Paul Ryan, ASC started shooting stills when he was about 20 years old. He was a professional ski racer and began by taking pictures of the sport. After working for ski magazines while he was living in San Francisco, he attended SF State for a graduate degree in film and got pulled into the motion picture side of camera work. He worked with Robert Redford on Downhill Racer in 1968, thanks to his expertise on the slopes. From there he got more feature work, including American Graffiti (1973), and eventually moved to Los Angeles. He was second unit DP on Terrence Malick’s Days of Heaven where (I believe) he had a part in those gorgeous sweeping landscape shots that captured audience’s eyes in 1978. He worked with Redford again on River Runs Through It in 1992.
Here in Park City Ryan feels quite at home what with all the snow and cinema and Redford going on. (He’s had three films in the festival – Where the Rivers Flow North, A Matter of Degrees (which came through the Sundance Lab) and Easy.) While here this year, he is working with Jesse Dylan’s company, Wondros, which has partnered with Bono’s One Organization to film celebrities attending Sundance at the Sundance Channel Headquarters speaking on behalf of One.
Why the switch from features to informational videos?
I had a son that I wanted to be around more. Also I’ve really enjoyed exploring what these different organizations are about and working with Dylan to produce informational films about foundations and institutions where we get to take a huge concept and condense it into a five or six minute film.
You must approach these filming situations differently than on a feature?
You do, it’s much more like a commercial where everything has to be really succinct. You have to make them say things quickly and keep it simple.
What do you shoot on?

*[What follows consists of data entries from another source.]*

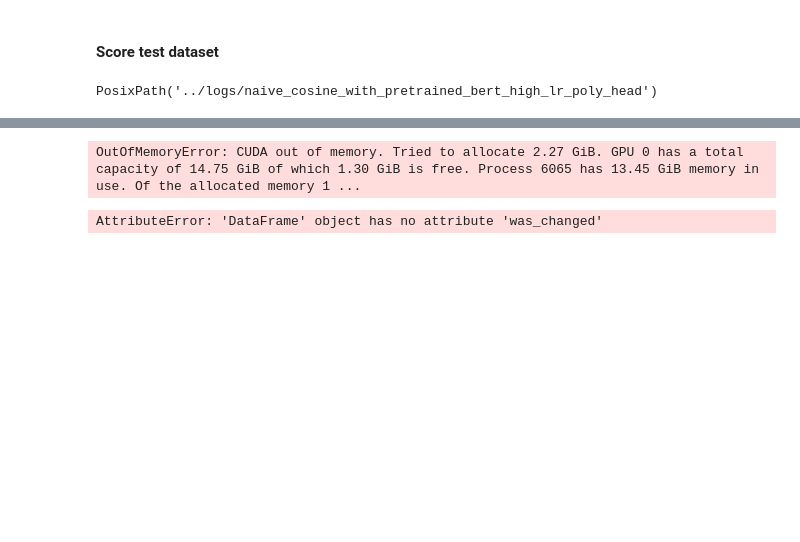
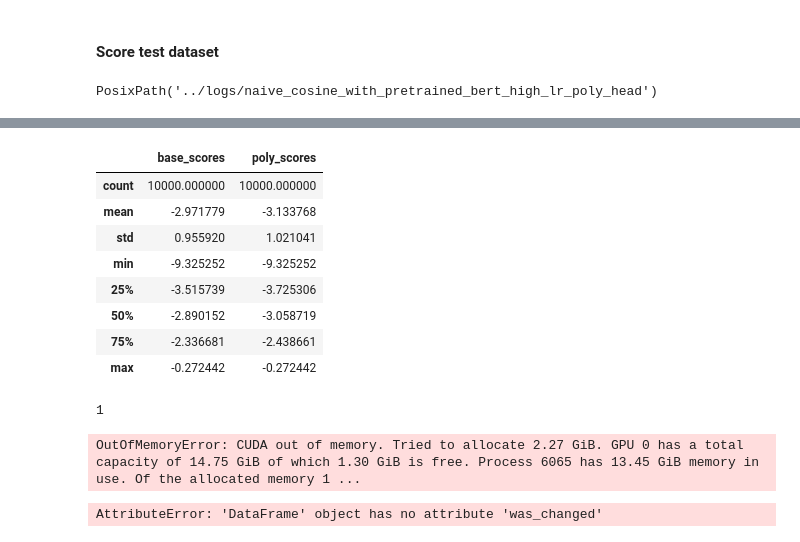
Before and after one commit to Xenomirant/ModularLM, a Jupyter notebook: analytics/bert_analytics_4_1_again.ipynb, the cells around one changed output, grey strips where cells are left out. Cells and saved outputs as stored; diff of their text form; code cells hidden in the pictures; blank space fills up the shorter version.

```diff
--- a/analytics/bert_analytics_4_1_again.ipynb
+++ b/analytics/bert_analytics_4_1_again.ipynb
@@ -500,3 +547,19 @@ PosixPath('../logs/naive_cosine_with_pretrained_bert_high_lr_poly_head')
+# %%
+df.describe()
+# %% [output]
+|  | base_scores | poly_scores |
+| count | 10000.000000 | 10000.000000 |
+| mean | -2.971779 | -3.133768 |
+| std | 0.955920 | 1.021041 |
+| min | -9.325252 | -9.325252 |
+| 25% | -3.515739 | -3.725306 |
+| 50% | -2.890152 | -3.058719 |
+| 75% | -2.336681 | -2.438661 |
+| max | -0.272442 | -0.272442 |
+# %%
+mlm_model.model.flag
+# %% [output]
+1
 # %%
 def score_and_save(model, df, token_dl, top_k):
 
```
Also changed, not shown: parts of 25 cells of this notebook, 2 other files.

We have been using the Panasonic AF100, which is fine for this shooting. Anything bigger than that would become unworkable because we’re in the field a lot and have to be really spontaneous. On an MIT film we did we ended up running all around the campus so the AF100 was great for that. We’re really interested in the new Canon [EOS C300], so maybe we’ll be making a switch soon.